Analysing Code

Sometimes there are JavaScript commands that you may be unaware of that will greatly reduce the amount of code required to perform a particular task. As an example let's consider the situation where we have two select lists where the content of the second list is determined by what is selected in the first list. We are not going to look at the entire code to do this but just at one small piece of it.

We'll imagine that we have already retrieved the value selected from the first select and have the values and texts for the second list already loaded into an array called optArray with each entry consisting of 'value|text'. We'll also assume that we have already got a variable called s2 pointing at the second select. This just leaves us with the code to take the values from the array and to add them to that second select.

The piece of code that we need in order to do this part of the process is very short - provided that we take full advantage of the JavaScript commands specific to arrays and select lists.

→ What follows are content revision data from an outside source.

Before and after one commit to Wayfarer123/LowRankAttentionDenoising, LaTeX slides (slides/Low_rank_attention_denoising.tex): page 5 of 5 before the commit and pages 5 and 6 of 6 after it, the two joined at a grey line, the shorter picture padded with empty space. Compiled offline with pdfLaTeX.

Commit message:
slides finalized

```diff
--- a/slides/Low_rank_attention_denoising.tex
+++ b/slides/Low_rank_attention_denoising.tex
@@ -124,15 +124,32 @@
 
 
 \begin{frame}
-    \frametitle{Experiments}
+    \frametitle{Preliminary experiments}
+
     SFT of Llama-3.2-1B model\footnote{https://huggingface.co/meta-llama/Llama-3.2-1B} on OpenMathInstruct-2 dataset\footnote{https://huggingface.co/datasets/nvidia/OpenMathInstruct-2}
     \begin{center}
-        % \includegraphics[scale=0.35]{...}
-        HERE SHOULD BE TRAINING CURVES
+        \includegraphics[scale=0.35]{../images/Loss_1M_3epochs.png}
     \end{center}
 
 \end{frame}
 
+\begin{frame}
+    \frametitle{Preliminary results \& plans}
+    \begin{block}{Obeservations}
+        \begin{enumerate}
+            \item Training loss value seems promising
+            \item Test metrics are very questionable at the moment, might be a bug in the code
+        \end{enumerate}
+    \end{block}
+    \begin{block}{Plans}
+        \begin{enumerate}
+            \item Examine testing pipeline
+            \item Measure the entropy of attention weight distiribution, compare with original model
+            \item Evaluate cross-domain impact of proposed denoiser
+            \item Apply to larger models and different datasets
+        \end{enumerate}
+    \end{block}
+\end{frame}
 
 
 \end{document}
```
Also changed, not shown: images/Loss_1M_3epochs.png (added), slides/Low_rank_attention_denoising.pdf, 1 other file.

If you don't take advantage of these commands then the code to do this simple task would be a lot longer. Here's all the code that we really need:

optArray.forEach(function(a) {
var p = a.split('|');
s2.options.add(new Option(p[0],p[1]))});

Now if you are just starting out with JavaScript then it is likely that you may not understand much of this code at all. Your code to do this probably looks more like the following:

for(vari = 0; i < optArray.length; i++){
var p = optArray[i].split('|');
var newOption = document.createElement("option");
newOption.value = p[0];
newOption.innerHTML = p[1];

Now the first thing that the short version does is to substitute the Array forEach method in place of the for loop. This gets rid of the need to reference each element in the array based on its position and allows us to simply reference each value in the array without needing to distinguish which one it is. The short version of the code will automatically skip over any empty spots in the array as well so any extra commas in the array code will not cause the option list to break.

Secondly the array that we are splitting each element into in order to separately identify the option value and the option text is now defined locally to the function that is processing an individual option. We are not polluting some higher scope with a variable that is only needed temporarily to perform an assignment.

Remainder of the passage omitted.